Change listing data |
▬▬▬
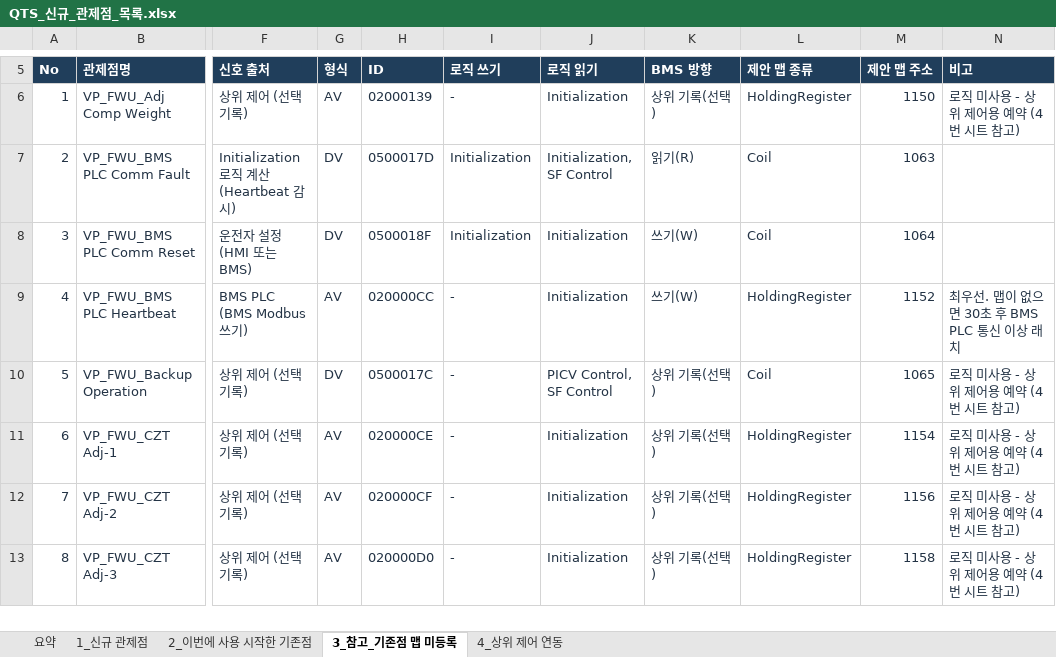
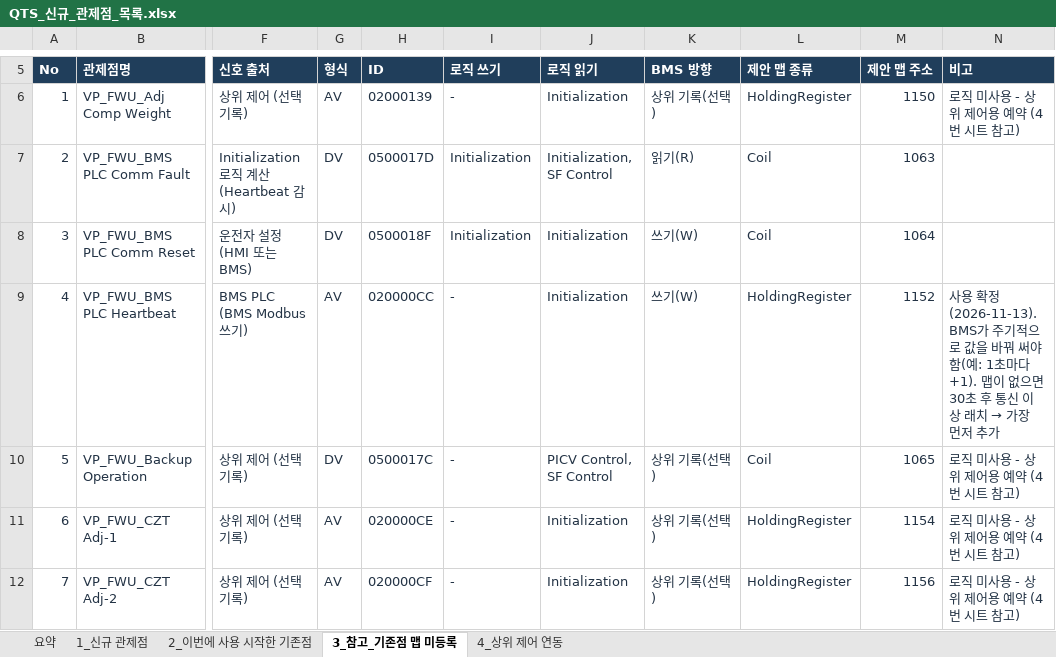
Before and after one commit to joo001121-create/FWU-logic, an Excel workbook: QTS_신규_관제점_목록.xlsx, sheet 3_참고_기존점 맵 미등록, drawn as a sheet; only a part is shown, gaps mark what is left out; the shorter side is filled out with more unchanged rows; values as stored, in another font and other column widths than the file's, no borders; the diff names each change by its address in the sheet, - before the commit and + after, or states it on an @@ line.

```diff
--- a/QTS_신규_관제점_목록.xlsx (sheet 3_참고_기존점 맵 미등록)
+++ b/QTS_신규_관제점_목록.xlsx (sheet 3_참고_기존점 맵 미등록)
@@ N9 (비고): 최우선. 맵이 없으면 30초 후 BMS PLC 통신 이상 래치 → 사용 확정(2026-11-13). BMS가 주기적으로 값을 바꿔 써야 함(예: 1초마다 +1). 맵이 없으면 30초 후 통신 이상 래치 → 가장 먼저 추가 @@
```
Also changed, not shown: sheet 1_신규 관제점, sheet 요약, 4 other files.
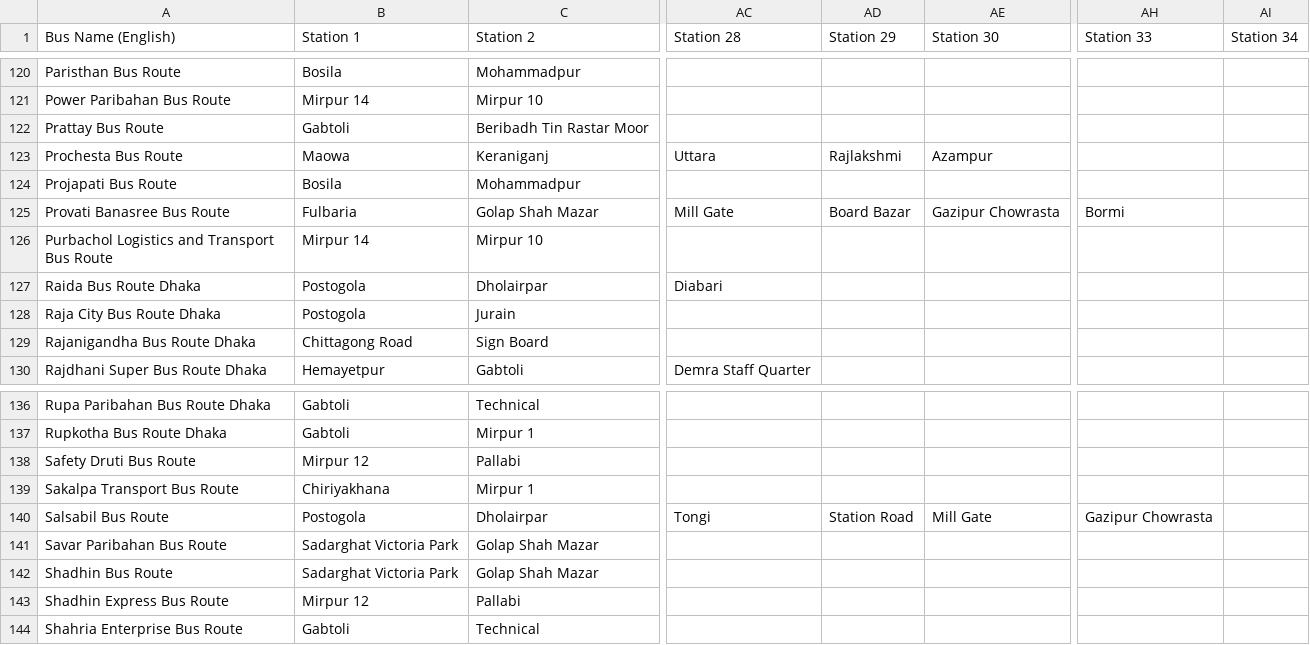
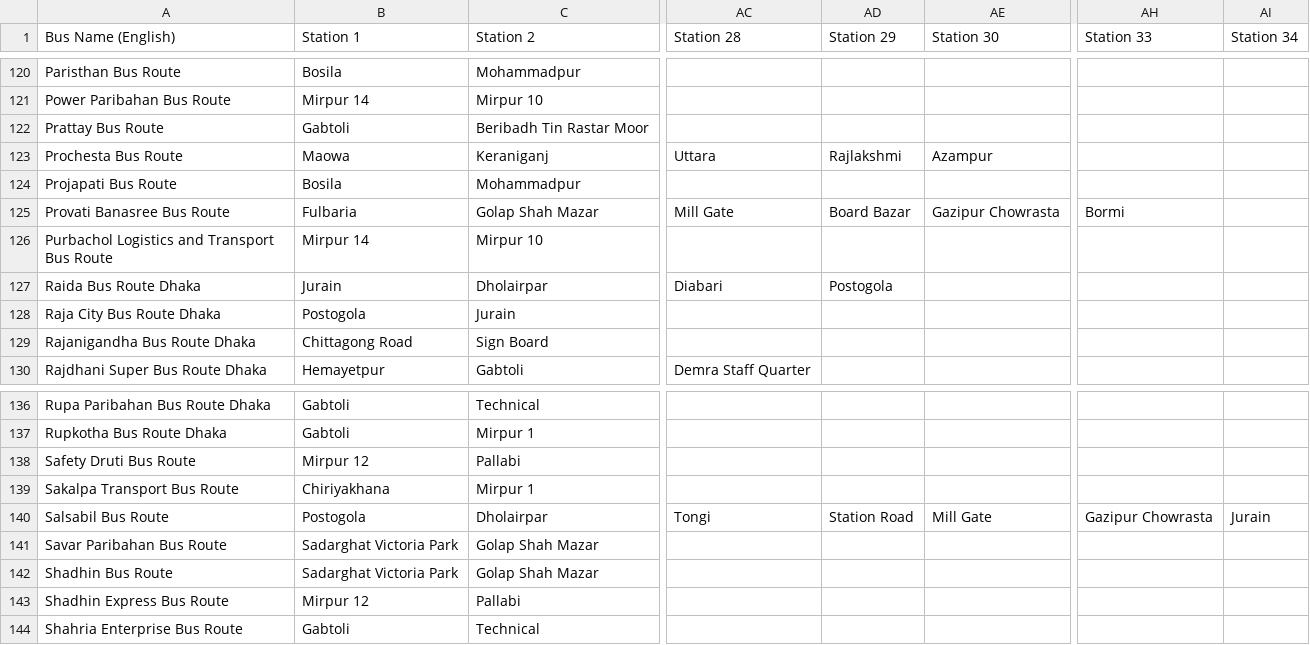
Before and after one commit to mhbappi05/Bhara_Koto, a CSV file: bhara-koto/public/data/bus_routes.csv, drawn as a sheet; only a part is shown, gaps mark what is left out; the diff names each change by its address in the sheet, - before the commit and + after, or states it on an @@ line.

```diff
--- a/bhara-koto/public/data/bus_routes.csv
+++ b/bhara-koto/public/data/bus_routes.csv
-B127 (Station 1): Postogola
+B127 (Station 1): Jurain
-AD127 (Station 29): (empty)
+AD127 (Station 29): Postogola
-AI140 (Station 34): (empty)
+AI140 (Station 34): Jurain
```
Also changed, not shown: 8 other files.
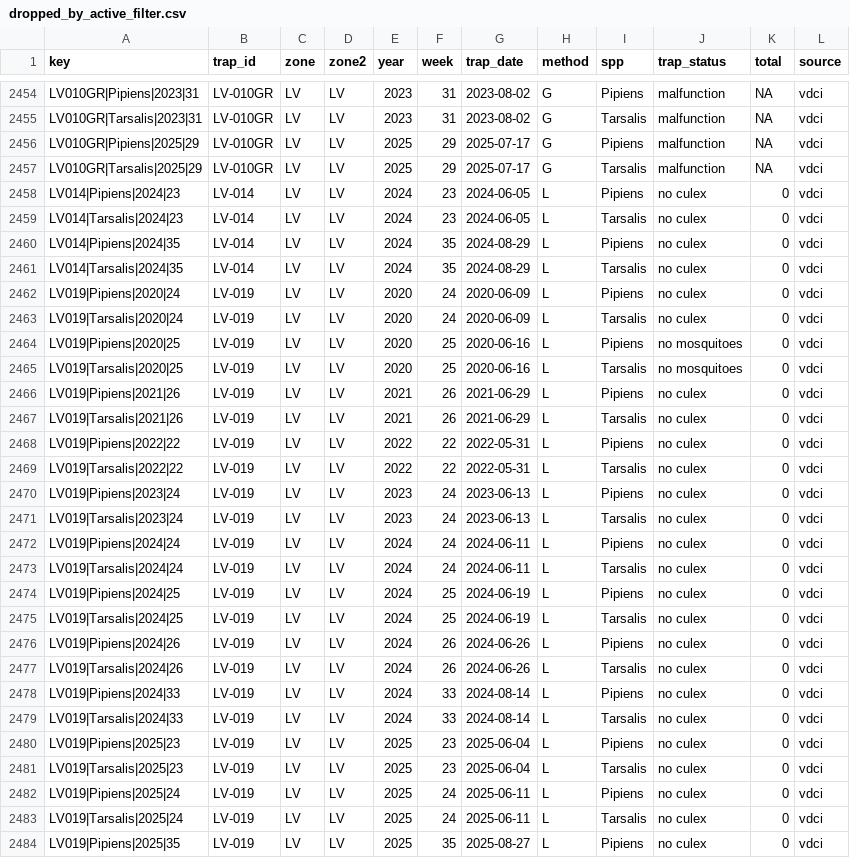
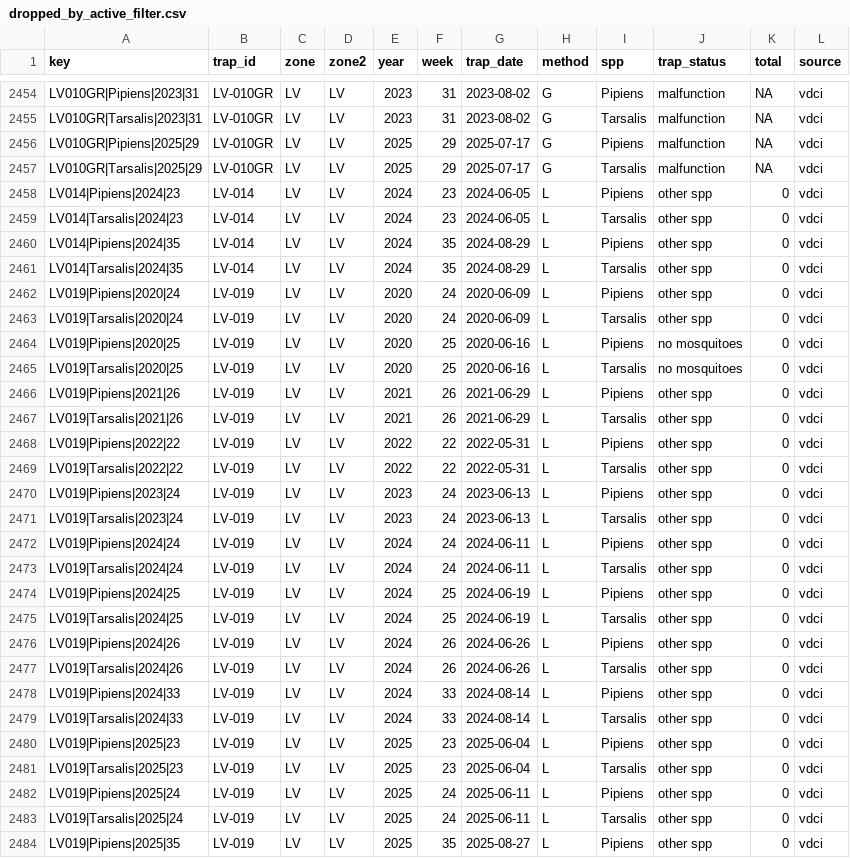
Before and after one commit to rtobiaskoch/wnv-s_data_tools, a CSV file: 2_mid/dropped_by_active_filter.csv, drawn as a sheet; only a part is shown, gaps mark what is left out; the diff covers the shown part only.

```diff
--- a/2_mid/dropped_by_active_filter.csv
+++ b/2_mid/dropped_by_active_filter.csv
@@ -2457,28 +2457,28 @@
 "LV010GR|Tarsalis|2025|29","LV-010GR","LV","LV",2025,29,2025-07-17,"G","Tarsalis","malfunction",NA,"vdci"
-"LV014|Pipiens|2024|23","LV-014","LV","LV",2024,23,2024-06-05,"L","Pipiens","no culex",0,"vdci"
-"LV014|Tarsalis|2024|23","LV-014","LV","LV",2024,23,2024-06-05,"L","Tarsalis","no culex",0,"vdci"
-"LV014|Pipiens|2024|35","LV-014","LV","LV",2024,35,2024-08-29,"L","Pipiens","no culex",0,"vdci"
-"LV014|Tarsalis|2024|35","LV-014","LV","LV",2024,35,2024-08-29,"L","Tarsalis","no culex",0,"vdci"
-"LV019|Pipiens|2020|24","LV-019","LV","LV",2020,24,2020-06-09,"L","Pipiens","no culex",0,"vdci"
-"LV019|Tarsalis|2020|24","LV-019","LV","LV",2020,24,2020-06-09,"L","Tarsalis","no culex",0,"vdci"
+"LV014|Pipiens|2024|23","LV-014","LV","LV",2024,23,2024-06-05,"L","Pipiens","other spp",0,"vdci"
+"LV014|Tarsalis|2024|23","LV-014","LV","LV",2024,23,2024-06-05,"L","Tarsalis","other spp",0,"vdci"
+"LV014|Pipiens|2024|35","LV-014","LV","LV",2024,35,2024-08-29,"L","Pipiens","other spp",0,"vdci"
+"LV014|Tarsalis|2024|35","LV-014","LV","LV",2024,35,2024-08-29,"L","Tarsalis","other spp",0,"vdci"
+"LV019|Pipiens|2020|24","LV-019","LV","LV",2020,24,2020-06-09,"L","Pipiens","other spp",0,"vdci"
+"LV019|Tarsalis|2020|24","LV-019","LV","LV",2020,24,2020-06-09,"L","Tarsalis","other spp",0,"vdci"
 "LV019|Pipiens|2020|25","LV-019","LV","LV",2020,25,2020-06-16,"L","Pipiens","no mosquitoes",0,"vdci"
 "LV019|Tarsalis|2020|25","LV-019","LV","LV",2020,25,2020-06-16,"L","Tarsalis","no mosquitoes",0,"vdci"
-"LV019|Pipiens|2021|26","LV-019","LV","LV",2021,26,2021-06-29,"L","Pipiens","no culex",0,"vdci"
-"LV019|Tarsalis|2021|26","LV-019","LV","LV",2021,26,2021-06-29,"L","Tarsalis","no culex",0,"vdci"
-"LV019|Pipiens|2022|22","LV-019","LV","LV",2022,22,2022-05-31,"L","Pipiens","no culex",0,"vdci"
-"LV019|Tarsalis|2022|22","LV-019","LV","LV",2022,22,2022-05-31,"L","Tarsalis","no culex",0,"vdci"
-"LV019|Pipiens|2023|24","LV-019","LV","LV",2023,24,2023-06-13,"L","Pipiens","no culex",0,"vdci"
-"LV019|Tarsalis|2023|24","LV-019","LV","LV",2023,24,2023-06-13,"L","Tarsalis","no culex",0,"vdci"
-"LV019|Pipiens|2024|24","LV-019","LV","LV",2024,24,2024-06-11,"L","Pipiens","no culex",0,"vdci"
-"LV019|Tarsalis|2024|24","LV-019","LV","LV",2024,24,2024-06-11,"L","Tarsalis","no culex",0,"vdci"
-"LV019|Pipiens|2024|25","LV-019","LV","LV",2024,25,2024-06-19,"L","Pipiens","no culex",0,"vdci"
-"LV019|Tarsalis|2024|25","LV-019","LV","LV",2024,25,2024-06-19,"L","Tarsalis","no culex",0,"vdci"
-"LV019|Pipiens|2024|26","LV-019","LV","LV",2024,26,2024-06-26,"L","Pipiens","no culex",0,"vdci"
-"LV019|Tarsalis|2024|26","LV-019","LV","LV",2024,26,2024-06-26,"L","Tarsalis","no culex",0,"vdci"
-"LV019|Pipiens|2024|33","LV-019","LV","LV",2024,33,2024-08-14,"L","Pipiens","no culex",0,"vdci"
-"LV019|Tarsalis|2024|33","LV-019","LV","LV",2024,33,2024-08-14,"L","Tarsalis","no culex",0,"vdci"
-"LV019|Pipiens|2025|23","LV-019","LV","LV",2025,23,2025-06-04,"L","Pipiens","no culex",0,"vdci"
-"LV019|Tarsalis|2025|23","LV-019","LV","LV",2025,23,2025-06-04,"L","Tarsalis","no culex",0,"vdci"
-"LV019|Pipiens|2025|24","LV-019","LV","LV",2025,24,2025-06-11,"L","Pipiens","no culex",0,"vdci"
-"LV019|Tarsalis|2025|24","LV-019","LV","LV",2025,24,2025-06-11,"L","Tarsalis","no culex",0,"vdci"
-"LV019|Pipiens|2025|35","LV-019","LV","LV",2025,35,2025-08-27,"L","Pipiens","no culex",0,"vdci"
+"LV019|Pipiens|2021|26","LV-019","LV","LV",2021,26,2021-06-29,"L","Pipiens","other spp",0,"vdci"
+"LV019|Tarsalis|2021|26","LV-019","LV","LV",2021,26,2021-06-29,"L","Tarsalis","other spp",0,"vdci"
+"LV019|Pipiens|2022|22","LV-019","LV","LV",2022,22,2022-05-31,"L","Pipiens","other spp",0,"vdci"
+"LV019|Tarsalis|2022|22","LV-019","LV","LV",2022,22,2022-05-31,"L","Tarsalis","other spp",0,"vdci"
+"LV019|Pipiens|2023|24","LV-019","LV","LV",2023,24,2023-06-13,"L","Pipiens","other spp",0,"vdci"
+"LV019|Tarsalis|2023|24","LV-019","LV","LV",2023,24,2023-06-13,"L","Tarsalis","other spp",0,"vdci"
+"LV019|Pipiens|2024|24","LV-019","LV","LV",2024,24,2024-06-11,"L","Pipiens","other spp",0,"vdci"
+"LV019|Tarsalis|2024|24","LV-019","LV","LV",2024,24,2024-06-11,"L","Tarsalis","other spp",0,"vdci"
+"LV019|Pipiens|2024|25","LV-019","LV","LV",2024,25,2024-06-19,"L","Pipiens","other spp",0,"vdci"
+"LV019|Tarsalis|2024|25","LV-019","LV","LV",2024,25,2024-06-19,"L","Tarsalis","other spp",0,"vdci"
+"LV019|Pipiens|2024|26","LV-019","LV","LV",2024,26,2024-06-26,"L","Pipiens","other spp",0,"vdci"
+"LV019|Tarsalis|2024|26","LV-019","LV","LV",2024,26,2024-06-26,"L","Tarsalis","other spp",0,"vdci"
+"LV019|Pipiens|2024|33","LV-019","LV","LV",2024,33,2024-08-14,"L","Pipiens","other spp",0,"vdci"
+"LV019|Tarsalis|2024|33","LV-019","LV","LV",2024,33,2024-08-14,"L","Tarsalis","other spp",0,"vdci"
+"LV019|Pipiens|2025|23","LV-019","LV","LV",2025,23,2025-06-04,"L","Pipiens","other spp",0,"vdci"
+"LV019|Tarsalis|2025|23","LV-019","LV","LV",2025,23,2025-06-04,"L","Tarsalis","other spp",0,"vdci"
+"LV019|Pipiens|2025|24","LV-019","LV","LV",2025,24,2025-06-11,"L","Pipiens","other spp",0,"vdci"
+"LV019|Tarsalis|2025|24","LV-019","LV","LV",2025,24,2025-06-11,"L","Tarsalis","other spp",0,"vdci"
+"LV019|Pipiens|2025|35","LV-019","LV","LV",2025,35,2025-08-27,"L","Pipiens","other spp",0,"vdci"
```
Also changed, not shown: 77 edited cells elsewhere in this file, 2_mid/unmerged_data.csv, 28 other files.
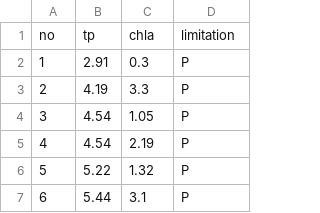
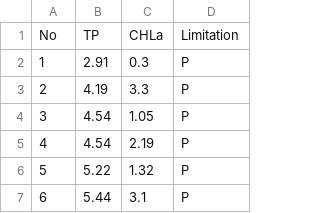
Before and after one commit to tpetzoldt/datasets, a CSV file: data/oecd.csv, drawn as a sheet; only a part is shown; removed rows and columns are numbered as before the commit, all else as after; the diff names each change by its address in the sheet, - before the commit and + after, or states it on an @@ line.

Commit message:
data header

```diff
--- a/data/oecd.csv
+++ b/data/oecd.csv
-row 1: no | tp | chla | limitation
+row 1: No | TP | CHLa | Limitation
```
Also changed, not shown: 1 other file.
▬▬▬
TASK ITEM | The answer must be every line from the records above that contains the word "Postogola", copied in full.

ANSWER TO THIS PROBLEM |
-B127 (Station 1): Postogola
+AD127 (Station 29): Postogola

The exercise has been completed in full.